TASK BRIEF: A word-for-word copy of the records that follow is needed, with every picture omitted.

DATA FOR REVIEW:
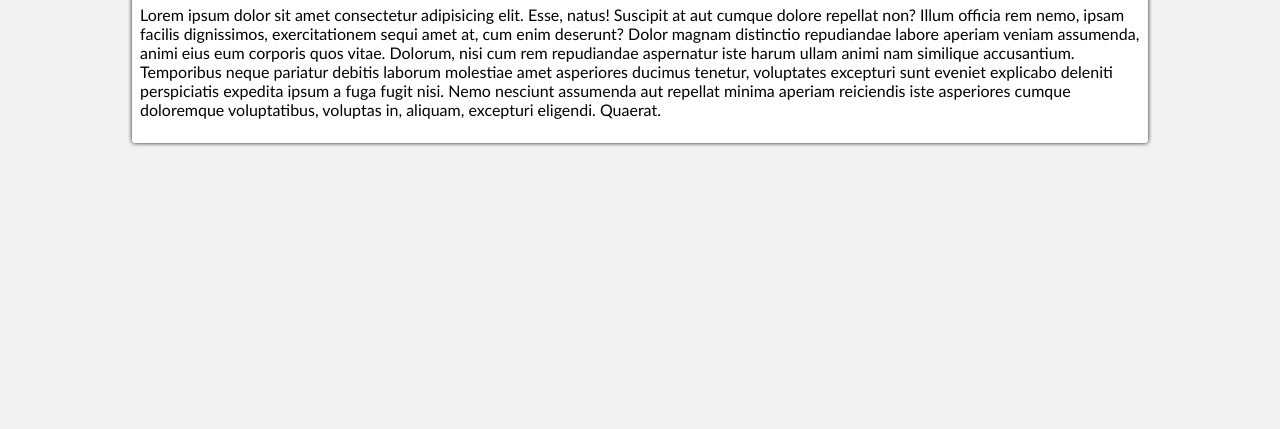
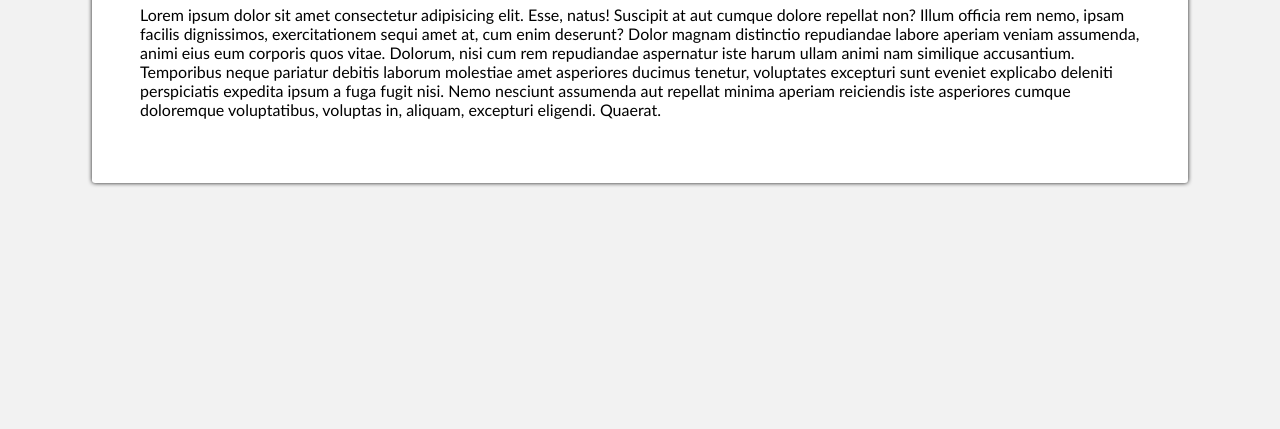
Before and after one commit to Elias300/website-ghpages, a website: page index.html in a window 1280 px wide. Shown: the part 371-800 px from the top of the page. Drawn offline with Linux system fonts and the light colour scheme.

Commit message:
css y js añadidos

```diff
--- a/css/styles.css
+++ b/css/styles.css
@@ -10,7 +10,7 @@ body {
 .container {
   max-width: 1000px;
   margin: 0 auto;
-  padding: .5rem;
+  padding: 3rem;
   background-color: #fff;
   border-radius: .2rem;
   box-shadow: 0 0 4px rgb(23, 23, 23);
--- a/index.html
+++ b/index.html
@@ -28,7 +28,7 @@
   </div>
 
 
-
+  <script src="js/script.js" defer></script>
 </body>
 
 </html>
--- /dev/null
+++ b/js/script.js
@@ -0,0 +1 @@
+console.log('Working');
```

RESPONSE TO THE TASK:
Before and after one commit to Elias300/website-ghpages, a website: page index.html in a window 1280 px wide. Shown: the part 371-800 px from the top of the page. Drawn offline with Linux system fonts and the light colour scheme.

Commit message:
css y js añadidos

```diff
--- a/css/styles.css
+++ b/css/styles.css
@@ -10,7 +10,7 @@ body {
 .container {
   max-width: 1000px;
   margin: 0 auto;
-  padding: .5rem;
+  padding: 3rem;
   background-color: #fff;
   border-radius: .2rem;
   box-shadow: 0 0 4px rgb(23, 23, 23);
--- a/index.html
+++ b/index.html
@@ -28,7 +28,7 @@
   </div>
 
 
-
+  <script src="js/script.js" defer></script>
 </body>
 
 </html>
--- /dev/null
+++ b/js/script.js
@@ -0,0 +1 @@
+console.log('Working');
```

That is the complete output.